This November, 22 of the 57 U.S. House and Senate races Ballotpedia identified as battlegrounds are taking place in states where a close vote could automatically trigger a recount under state law.
An automatic recount occurs if election results meet certain criteria laid out in state law. The most common trigger for an automatic recount is when election results fall within a close vote margin.
The table below lists those battleground races alongside the most recent margin as well as the state’s close vote trigger.
For seven of the races listed below, an automatic recount is only triggered if the race ends in a tie. For the remaining fourteen races, a recount is triggered if the vote total falls within the given close vote margin.
Nationwide, there are twenty-three states where a close or tie vote could trigger an automatic recount. However, a close vote is not the only way a state might trigger an automatic recount. Four states—Kentucky, Minnesota, New York, and North Carolina—require an automatic recount if an error is discovered while tabulating the votes or while conducting a post-election procedure such as an audit of voting machines. The map below shows those states with policies requiring an automatic recount under certain circumstances.

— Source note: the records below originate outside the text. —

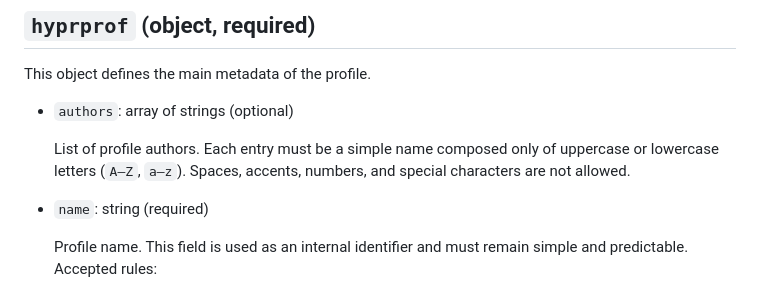
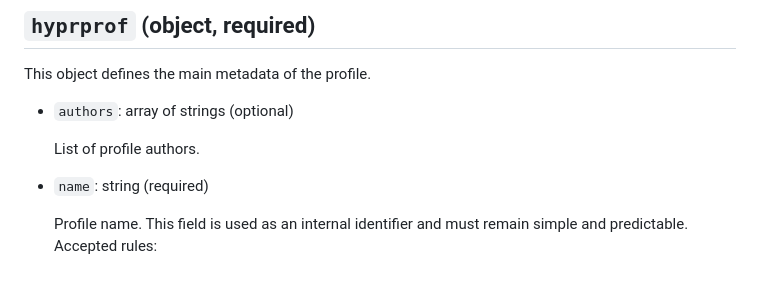
Before and after one commit to KiamMota/hyprprof, a Markdown page: doc/json.md, the part around the change. Rendered like a GitHub page.

```diff
--- a/doc/json.md
+++ b/doc/json.md
@@ -13,8 +13,6 @@ This object defines the main metadata of the profile.
 * `authors`: array of strings (optional)
 
   List of profile authors.
-  Each entry must be a simple name composed only of uppercase or lowercase letters (`A–Z`, `a–z`).
-  Spaces, accents, numbers, and special characters are not allowed.
 
 * `name`: string (required)
 
```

- Vote margins required for election recounts, 2020
- U.S. House battlegrounds, 2020
- U.S. Senate battlegrounds, 2020